TASK PROMPT. Copy out each line containing "plotDiffMean" from the entries below.

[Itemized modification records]
______

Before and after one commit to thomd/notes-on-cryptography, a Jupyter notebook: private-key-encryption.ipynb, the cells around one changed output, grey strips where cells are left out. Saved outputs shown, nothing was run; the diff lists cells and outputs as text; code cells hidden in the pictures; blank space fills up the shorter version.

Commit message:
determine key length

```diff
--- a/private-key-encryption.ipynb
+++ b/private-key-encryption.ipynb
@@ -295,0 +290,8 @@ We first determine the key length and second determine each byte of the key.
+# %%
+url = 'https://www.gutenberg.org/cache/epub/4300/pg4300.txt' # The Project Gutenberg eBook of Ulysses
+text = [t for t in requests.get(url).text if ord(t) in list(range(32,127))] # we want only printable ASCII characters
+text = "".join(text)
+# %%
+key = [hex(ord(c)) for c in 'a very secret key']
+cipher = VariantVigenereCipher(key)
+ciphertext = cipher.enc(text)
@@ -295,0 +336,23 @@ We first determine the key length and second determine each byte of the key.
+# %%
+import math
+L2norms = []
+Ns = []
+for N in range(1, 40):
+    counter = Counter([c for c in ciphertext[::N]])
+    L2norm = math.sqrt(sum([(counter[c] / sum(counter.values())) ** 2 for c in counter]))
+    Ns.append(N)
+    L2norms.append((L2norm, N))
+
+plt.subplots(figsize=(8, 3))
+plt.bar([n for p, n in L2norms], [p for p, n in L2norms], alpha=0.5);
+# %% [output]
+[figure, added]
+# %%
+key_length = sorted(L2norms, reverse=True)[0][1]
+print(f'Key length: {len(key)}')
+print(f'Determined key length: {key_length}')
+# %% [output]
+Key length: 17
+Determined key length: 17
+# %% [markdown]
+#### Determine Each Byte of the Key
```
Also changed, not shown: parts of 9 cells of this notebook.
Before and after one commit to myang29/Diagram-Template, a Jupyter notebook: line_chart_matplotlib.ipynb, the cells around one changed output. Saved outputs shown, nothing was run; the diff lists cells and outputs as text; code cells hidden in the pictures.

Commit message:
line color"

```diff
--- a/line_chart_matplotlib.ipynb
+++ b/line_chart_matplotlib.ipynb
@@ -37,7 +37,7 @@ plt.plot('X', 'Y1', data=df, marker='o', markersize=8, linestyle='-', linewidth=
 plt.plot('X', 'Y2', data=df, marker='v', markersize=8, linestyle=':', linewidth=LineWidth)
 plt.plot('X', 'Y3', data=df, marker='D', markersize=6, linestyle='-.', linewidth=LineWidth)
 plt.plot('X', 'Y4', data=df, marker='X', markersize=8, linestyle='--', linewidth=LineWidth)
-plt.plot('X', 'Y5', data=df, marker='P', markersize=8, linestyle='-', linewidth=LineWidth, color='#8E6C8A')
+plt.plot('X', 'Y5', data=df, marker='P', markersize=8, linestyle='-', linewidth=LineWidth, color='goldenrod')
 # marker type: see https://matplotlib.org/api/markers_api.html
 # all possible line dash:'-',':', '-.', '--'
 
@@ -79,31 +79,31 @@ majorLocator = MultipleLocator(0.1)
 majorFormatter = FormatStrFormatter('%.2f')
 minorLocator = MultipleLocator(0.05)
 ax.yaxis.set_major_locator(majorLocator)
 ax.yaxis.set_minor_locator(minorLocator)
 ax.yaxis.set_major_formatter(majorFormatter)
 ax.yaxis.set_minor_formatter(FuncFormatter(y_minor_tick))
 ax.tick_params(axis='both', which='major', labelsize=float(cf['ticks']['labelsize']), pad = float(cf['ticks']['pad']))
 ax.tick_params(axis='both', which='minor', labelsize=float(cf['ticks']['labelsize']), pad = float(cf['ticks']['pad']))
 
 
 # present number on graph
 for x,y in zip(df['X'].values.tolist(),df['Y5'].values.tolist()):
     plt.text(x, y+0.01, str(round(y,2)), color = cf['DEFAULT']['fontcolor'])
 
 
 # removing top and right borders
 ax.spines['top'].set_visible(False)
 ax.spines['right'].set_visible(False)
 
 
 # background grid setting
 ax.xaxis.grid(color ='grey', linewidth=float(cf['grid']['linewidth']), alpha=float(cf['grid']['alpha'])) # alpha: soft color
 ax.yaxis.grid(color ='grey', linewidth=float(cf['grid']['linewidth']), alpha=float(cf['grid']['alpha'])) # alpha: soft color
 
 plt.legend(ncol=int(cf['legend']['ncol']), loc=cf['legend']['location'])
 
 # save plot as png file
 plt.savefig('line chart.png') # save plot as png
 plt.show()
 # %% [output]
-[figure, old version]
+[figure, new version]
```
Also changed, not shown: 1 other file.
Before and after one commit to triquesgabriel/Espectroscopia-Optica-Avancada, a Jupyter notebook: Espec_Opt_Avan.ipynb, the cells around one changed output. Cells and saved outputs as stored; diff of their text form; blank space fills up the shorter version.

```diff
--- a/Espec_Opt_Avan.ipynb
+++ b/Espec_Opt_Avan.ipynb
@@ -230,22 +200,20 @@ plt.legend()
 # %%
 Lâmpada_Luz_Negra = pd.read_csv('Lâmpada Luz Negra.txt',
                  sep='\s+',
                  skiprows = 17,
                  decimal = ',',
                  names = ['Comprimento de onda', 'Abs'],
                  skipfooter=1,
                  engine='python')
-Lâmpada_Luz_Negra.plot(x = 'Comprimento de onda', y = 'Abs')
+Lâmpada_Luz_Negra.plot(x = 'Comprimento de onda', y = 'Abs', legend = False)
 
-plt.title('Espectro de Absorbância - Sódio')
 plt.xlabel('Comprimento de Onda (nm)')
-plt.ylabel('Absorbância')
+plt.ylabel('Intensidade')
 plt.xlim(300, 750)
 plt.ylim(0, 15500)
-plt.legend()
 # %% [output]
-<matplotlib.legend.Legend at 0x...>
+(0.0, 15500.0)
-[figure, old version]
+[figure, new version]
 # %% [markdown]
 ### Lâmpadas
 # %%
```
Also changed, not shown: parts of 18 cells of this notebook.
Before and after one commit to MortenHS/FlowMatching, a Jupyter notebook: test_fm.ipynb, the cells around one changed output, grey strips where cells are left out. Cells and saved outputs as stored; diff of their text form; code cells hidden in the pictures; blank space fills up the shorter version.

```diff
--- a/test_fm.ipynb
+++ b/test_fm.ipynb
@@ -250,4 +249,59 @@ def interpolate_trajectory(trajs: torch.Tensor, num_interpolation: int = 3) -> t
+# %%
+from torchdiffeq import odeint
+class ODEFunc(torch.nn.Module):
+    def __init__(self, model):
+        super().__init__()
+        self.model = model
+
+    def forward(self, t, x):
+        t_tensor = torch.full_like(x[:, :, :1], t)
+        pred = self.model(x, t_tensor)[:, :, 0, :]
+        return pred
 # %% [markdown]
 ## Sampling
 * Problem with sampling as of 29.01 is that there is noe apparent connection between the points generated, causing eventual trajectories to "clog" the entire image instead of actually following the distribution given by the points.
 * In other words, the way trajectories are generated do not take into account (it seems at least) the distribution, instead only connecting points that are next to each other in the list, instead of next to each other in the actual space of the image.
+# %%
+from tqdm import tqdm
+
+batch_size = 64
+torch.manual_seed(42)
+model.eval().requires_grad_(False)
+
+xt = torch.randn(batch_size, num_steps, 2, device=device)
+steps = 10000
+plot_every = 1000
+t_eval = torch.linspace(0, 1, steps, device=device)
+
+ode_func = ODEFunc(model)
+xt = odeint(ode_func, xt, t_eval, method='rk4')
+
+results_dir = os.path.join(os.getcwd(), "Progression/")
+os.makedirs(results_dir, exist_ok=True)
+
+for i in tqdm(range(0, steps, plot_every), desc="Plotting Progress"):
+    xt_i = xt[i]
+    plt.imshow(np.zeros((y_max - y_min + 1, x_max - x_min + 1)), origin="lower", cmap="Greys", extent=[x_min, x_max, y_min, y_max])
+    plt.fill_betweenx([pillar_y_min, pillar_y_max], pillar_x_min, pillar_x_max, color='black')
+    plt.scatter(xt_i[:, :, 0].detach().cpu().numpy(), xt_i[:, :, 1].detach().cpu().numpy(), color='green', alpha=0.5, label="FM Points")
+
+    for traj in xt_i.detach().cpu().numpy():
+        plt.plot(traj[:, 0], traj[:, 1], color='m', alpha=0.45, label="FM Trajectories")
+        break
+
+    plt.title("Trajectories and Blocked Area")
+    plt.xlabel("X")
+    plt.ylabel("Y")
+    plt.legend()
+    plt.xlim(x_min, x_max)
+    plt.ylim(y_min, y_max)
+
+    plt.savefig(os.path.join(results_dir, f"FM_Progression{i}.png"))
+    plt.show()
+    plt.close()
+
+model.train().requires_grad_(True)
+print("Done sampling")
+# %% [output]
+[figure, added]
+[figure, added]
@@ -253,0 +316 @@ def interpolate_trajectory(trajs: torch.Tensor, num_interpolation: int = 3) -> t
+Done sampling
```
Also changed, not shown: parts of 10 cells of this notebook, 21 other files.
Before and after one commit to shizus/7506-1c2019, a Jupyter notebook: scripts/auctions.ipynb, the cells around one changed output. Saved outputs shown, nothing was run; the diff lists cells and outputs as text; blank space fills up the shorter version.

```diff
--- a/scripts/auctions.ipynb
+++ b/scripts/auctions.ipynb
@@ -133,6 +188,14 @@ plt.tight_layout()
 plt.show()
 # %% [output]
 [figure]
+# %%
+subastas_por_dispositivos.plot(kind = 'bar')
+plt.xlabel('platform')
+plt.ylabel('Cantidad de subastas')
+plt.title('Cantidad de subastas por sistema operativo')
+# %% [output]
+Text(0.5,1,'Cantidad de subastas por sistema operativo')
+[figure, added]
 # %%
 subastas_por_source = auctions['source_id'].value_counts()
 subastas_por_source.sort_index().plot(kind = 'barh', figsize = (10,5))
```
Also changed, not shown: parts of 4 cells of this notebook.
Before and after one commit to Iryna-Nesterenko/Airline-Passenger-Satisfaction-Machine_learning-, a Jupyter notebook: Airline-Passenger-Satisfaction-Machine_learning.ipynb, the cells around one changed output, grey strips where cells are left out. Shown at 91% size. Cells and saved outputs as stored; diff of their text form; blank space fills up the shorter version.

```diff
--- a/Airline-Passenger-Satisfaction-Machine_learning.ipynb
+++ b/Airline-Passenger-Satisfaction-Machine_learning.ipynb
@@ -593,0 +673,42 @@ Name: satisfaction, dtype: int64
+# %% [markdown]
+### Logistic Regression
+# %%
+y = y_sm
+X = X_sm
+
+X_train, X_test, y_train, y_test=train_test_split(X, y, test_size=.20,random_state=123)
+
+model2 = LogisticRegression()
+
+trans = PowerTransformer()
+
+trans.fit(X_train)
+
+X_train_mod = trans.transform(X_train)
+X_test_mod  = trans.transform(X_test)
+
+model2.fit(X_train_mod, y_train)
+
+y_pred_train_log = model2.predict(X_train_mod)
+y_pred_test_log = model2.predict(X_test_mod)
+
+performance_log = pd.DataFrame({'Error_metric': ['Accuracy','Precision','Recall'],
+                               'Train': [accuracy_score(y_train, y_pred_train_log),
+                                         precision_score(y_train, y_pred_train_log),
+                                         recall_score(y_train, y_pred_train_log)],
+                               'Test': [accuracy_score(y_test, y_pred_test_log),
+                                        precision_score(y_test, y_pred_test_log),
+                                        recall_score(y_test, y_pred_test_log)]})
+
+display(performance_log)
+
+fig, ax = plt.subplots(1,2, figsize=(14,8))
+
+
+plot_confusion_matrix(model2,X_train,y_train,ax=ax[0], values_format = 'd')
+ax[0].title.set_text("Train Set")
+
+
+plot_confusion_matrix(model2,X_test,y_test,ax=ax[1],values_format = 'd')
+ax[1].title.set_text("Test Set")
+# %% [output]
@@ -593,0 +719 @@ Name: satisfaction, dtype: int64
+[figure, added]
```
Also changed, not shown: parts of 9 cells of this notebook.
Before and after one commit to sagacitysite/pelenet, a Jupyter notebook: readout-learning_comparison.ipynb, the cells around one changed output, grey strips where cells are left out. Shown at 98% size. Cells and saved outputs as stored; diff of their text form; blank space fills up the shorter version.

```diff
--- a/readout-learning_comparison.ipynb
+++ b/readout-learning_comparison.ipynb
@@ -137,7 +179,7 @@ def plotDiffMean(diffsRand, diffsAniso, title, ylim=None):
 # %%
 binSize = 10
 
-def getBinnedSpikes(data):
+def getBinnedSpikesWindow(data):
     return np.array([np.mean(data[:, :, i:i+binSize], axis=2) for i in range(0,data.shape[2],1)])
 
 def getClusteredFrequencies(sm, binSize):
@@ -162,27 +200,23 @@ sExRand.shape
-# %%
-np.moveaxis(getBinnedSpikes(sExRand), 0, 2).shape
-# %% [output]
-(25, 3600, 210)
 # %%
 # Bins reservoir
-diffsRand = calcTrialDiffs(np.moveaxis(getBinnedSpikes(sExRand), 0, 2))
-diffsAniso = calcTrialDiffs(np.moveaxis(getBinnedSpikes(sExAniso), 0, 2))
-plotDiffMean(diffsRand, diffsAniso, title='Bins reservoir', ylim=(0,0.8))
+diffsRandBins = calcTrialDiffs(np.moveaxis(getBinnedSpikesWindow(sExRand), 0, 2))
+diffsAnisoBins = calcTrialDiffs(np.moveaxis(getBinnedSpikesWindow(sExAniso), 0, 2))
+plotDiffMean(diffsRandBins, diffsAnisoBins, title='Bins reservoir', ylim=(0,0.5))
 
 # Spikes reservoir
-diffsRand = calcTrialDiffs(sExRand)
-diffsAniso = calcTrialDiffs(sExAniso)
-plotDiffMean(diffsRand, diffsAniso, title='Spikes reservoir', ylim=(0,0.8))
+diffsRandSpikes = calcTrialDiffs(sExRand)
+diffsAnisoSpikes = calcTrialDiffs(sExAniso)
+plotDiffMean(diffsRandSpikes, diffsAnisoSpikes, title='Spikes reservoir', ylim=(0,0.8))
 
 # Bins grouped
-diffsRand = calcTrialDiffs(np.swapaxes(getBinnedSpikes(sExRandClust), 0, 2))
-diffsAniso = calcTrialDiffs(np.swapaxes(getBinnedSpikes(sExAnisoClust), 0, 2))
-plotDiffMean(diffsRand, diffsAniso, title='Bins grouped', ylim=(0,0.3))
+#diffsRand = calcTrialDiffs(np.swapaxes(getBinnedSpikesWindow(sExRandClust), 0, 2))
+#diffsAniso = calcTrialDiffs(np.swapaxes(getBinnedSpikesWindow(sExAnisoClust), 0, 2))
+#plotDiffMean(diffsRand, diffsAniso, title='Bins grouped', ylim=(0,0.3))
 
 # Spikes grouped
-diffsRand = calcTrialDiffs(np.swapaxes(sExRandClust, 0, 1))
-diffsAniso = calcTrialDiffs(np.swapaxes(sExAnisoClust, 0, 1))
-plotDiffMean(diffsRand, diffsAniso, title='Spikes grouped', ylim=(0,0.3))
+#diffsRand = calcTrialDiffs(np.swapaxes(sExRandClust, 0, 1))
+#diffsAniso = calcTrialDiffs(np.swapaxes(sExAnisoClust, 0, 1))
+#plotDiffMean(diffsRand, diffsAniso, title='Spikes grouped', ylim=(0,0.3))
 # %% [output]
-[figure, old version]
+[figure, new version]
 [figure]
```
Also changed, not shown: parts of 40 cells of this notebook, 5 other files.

______

COMPLETED TASK.
@@ -137,7 +179,7 @@ def plotDiffMean(diffsRand, diffsAniso, title, ylim=None):
-plotDiffMean(diffsRand, diffsAniso, title='Bins reservoir', ylim=(0,0.8))
+plotDiffMean(diffsRandBins, diffsAnisoBins, title='Bins reservoir', ylim=(0,0.5))
-plotDiffMean(diffsRand, diffsAniso, title='Spikes reservoir', ylim=(0,0.8))
+plotDiffMean(diffsRandSpikes, diffsAnisoSpikes, title='Spikes reservoir', ylim=(0,0.8))
-plotDiffMean(diffsRand, diffsAniso, title='Bins grouped', ylim=(0,0.3))
+#plotDiffMean(diffsRand, diffsAniso, title='Bins grouped', ylim=(0,0.3))
-plotDiffMean(diffsRand, diffsAniso, title='Spikes grouped', ylim=(0,0.3))
+#plotDiffMean(diffsRand, diffsAniso, title='Spikes grouped', ylim=(0,0.3))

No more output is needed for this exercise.